Task prompt: Go through the data and retrieve each line that includes the string "drawn".
*** Opening of Excerpted data ***
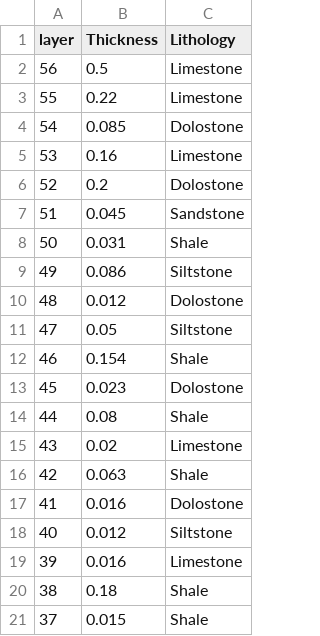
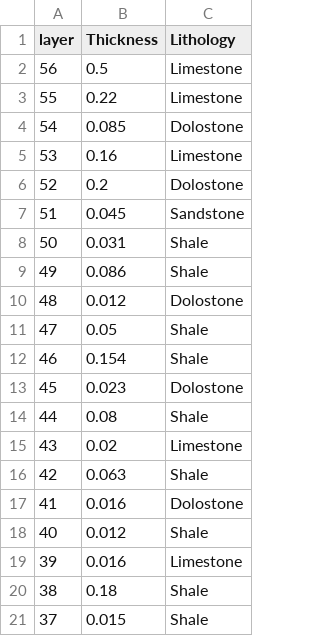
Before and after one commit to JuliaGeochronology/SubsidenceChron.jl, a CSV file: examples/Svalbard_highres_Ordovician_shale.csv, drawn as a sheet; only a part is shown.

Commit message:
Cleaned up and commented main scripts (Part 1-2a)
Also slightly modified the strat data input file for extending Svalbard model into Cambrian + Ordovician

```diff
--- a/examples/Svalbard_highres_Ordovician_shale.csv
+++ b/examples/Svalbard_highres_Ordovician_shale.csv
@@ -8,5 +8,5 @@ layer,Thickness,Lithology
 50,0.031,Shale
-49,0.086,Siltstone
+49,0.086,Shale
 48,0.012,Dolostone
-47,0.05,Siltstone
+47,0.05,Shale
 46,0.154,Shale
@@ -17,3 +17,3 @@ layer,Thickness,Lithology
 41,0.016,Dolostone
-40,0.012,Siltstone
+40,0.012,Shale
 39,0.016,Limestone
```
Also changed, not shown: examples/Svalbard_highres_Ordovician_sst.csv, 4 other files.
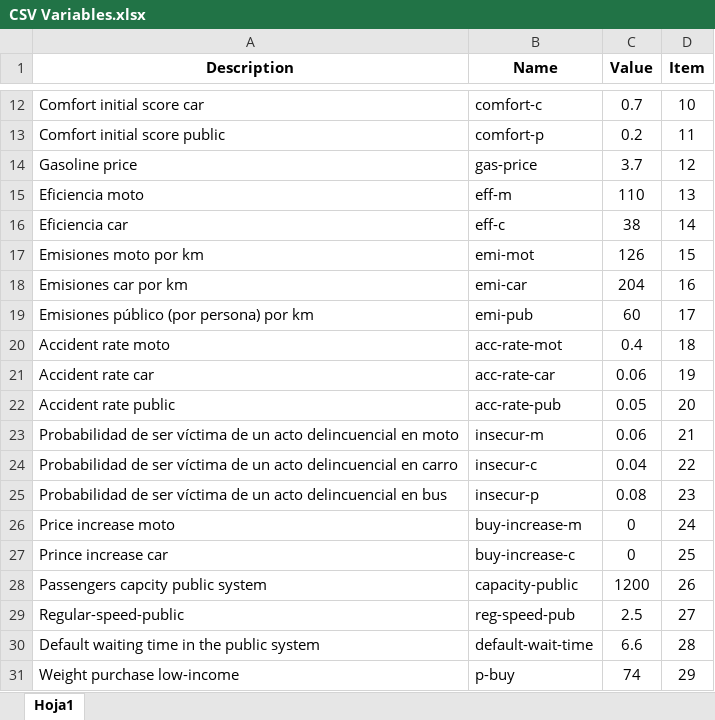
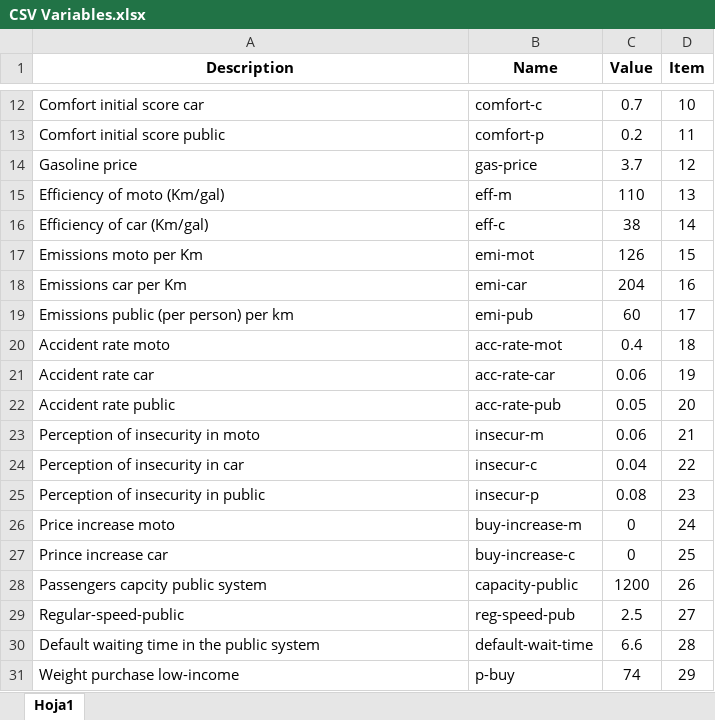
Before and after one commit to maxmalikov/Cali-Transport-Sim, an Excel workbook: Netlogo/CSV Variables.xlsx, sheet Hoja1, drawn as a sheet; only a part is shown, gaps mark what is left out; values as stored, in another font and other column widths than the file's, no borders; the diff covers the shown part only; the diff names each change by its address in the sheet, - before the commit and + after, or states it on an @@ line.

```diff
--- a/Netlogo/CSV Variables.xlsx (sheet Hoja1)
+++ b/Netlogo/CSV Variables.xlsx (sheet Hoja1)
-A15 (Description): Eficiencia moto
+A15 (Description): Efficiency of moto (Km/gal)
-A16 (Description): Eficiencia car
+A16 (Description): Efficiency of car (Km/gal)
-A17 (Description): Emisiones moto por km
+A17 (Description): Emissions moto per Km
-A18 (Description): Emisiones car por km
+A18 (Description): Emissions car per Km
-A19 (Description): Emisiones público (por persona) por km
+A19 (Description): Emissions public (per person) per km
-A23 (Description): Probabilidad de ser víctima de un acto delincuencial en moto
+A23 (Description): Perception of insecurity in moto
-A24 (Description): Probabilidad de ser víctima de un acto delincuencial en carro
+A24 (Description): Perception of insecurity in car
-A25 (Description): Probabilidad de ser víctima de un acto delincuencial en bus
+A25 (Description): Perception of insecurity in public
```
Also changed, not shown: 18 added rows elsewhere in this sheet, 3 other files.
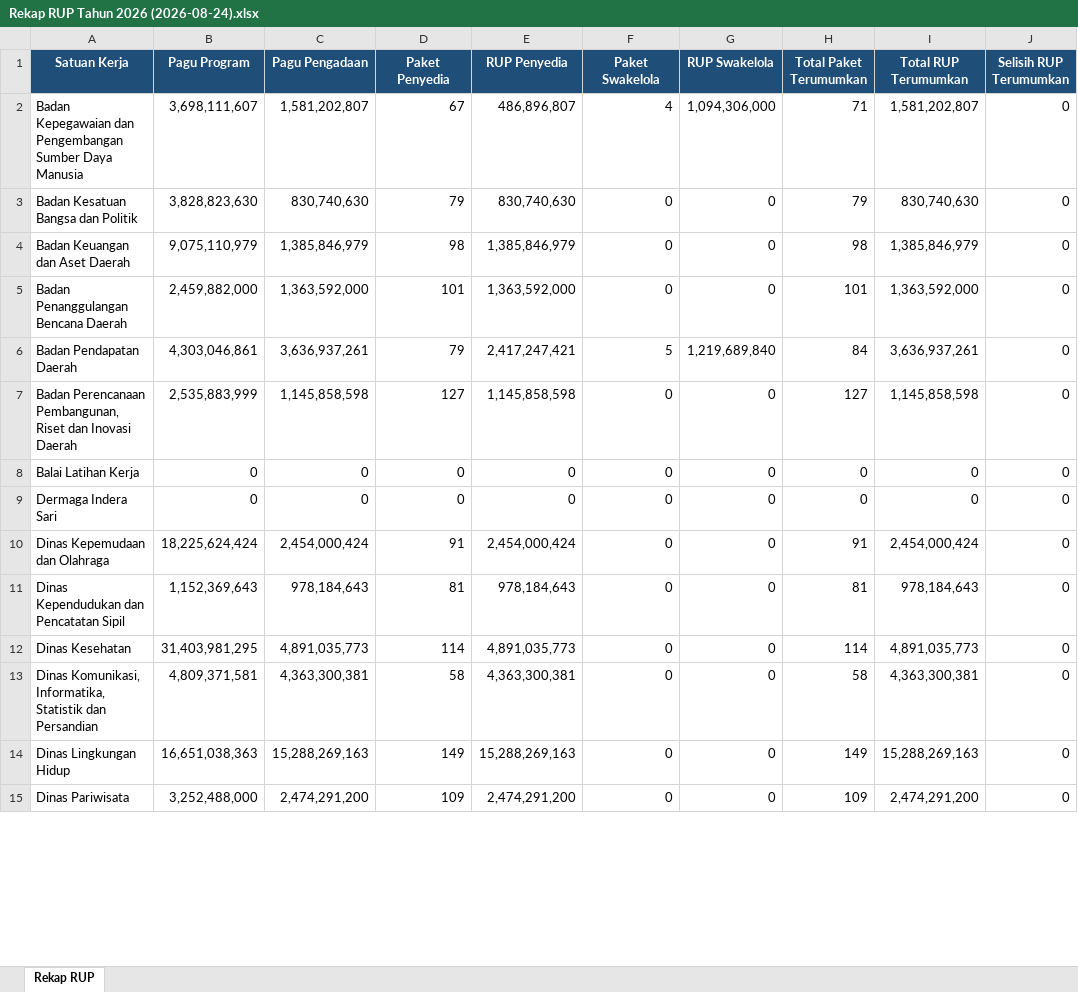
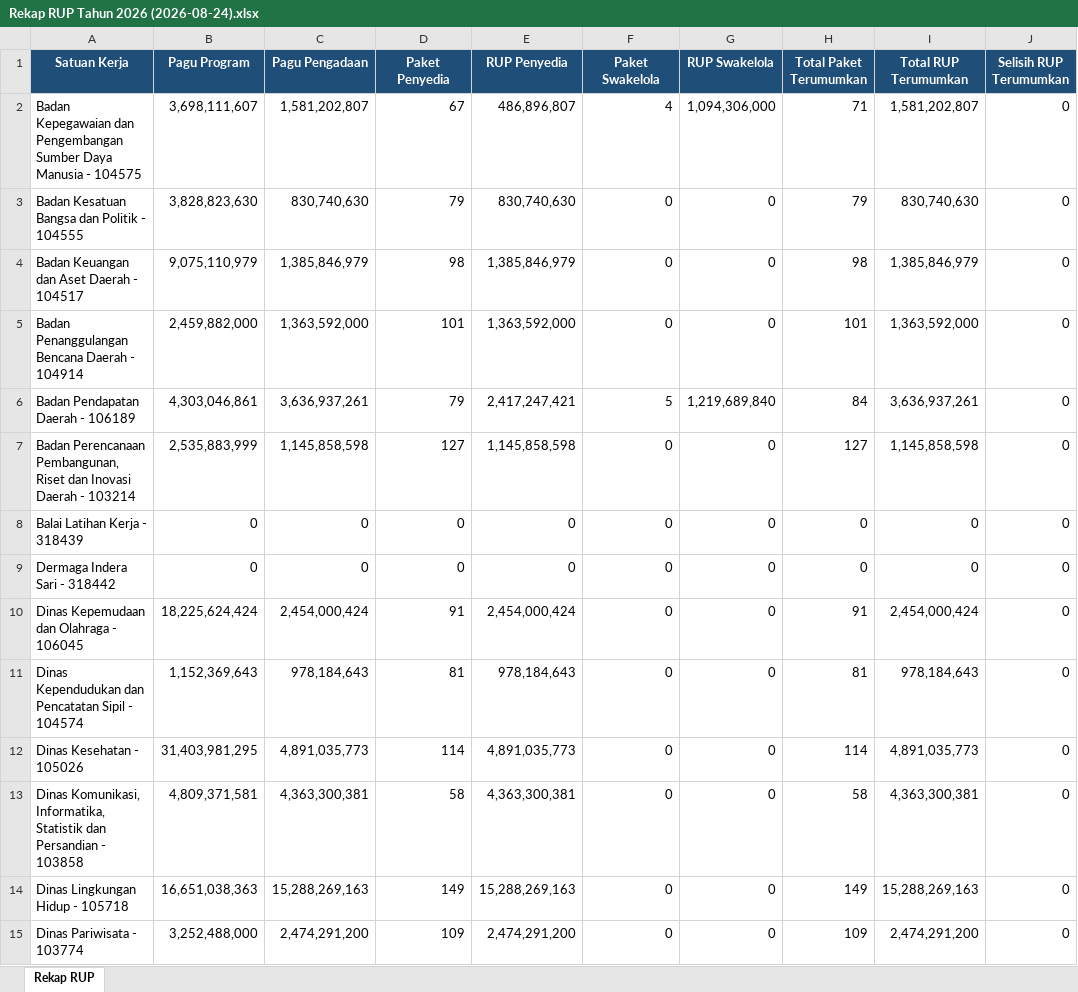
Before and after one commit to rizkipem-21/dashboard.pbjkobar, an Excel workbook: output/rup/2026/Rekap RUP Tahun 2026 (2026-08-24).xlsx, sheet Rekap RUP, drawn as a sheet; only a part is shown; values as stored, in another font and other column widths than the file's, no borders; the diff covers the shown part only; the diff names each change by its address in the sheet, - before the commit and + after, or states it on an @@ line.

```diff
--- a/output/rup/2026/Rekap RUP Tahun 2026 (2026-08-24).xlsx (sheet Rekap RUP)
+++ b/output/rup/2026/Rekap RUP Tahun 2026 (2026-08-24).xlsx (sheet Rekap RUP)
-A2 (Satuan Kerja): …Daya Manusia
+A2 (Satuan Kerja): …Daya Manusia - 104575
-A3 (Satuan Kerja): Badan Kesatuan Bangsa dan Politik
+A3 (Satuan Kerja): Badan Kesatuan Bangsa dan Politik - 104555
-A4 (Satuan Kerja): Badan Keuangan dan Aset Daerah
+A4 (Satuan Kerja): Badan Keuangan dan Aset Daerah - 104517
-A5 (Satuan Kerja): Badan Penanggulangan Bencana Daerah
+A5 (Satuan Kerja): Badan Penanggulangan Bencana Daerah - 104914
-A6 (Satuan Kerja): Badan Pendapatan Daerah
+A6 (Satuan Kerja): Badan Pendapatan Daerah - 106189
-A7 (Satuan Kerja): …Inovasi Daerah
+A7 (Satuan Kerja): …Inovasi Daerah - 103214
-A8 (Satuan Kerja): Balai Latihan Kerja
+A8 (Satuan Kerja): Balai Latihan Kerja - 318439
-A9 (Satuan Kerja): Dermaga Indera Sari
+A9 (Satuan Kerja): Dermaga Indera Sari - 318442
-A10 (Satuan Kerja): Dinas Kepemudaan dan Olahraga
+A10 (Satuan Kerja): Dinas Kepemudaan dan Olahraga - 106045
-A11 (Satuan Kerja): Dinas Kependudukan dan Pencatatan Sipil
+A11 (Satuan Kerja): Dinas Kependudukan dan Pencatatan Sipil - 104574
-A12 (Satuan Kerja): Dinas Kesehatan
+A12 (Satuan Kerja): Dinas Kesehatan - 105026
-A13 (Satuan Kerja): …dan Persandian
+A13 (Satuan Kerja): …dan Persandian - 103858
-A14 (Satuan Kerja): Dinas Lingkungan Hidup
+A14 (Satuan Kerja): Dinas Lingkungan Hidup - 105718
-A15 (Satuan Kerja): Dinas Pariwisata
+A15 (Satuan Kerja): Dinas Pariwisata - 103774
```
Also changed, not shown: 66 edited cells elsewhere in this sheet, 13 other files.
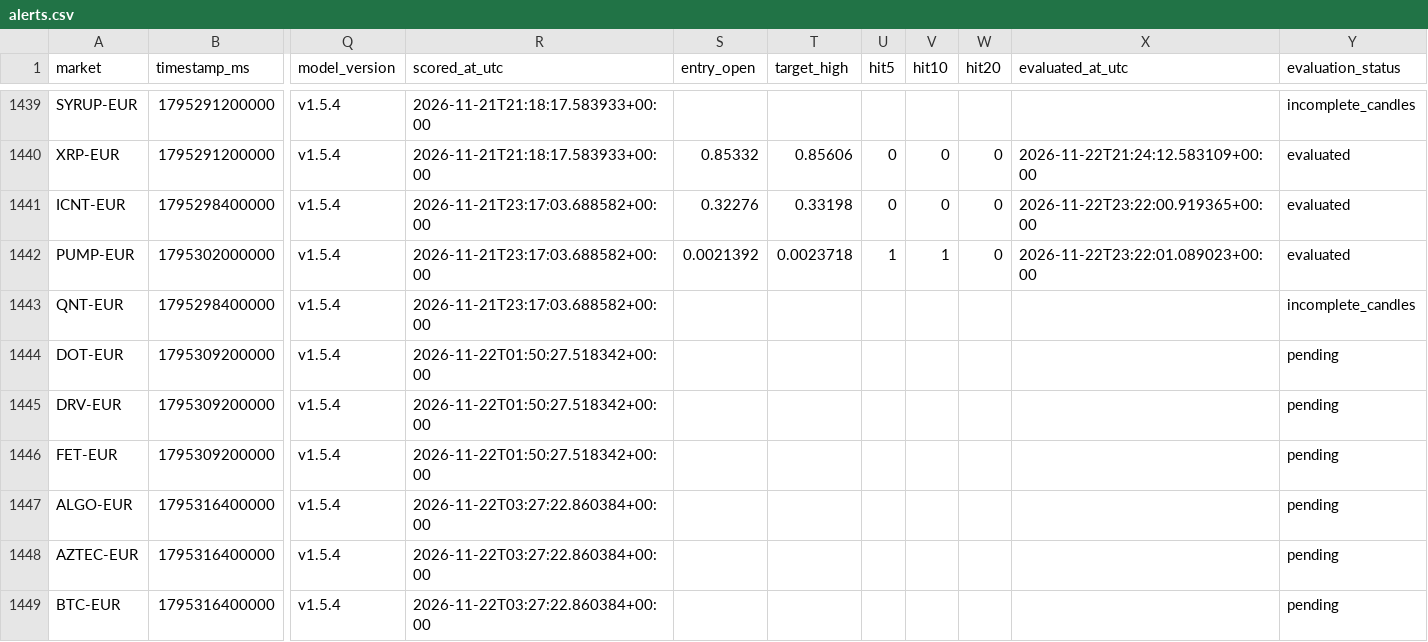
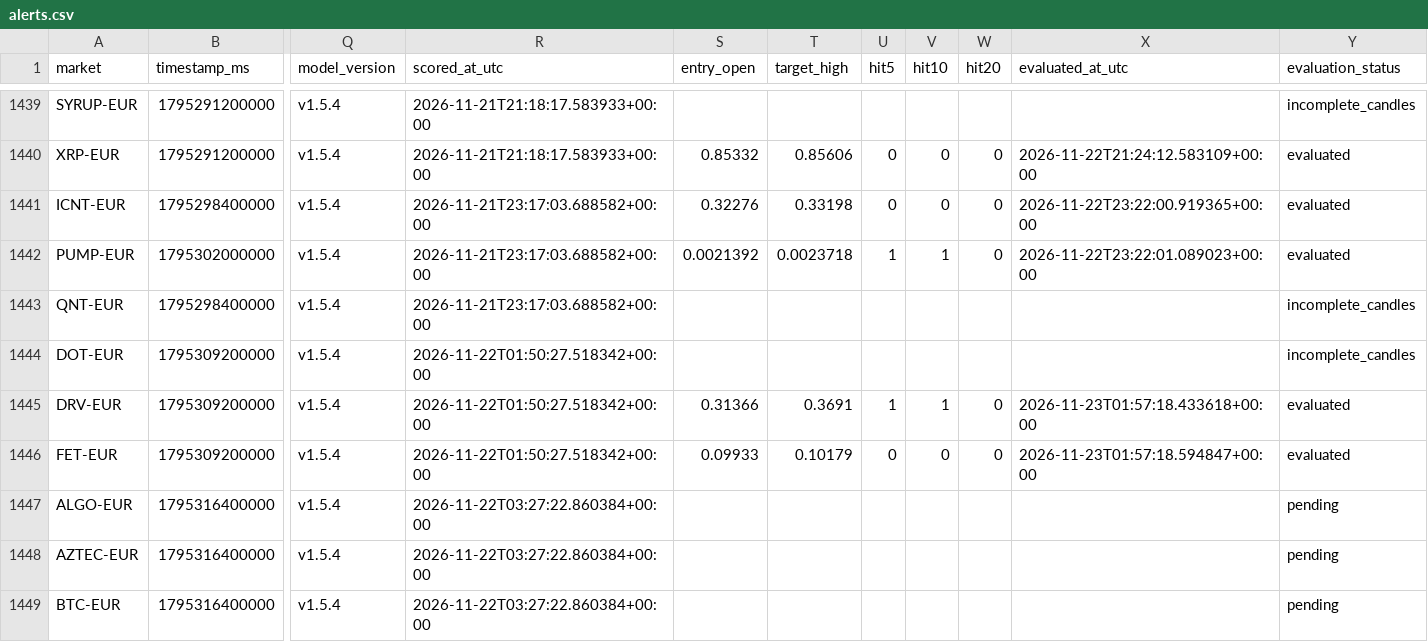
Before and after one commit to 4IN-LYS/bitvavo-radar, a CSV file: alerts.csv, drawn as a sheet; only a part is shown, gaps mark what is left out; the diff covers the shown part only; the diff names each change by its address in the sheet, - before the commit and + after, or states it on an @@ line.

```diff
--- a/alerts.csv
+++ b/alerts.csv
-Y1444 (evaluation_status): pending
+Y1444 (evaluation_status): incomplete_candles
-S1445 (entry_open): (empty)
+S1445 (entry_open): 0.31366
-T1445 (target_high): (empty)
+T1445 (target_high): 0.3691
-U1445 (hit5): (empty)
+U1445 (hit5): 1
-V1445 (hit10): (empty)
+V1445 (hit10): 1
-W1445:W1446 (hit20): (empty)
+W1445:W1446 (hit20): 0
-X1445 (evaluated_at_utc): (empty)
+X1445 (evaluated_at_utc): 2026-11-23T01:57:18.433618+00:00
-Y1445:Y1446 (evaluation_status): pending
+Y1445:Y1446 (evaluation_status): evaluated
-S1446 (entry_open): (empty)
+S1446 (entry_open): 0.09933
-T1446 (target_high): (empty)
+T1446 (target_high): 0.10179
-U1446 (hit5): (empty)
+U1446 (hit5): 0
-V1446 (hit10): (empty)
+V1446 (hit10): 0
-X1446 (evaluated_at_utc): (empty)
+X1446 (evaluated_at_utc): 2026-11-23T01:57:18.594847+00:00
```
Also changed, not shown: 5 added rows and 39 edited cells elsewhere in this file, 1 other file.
*** Close of Excerpted data ***
Exercise response:
Before and after one commit to JuliaGeochronology/SubsidenceChron.jl, a CSV file: examples/Svalbard_highres_Ordovician_shale.csv, drawn as a sheet; only a part is shown.
Before and after one commit to maxmalikov/Cali-Transport-Sim, an Excel workbook: Netlogo/CSV Variables.xlsx, sheet Hoja1, drawn as a sheet; only a part is shown, gaps mark what is left out; values as stored, in another font and other column widths than the file's, no borders; the diff covers the shown part only; the diff names each change by its address in the sheet, - before the commit and + after, or states it on an @@ line.
Before and after one commit to rizkipem-21/dashboard.pbjkobar, an Excel workbook: output/rup/2026/Rekap RUP Tahun 2026 (2026-08-24).xlsx, sheet Rekap RUP, drawn as a sheet; only a part is shown; values as stored, in another font and other column widths than the file's, no borders; the diff covers the shown part only; the diff names each change by its address in the sheet, - before the commit and + after, or states it on an @@ line.
Before and after one commit to 4IN-LYS/bitvavo-radar, a CSV file: alerts.csv, drawn as a sheet; only a part is shown, gaps mark what is left out; the diff covers the shown part only; the diff names each change by its address in the sheet, - before the commit and + after, or states it on an @@ line.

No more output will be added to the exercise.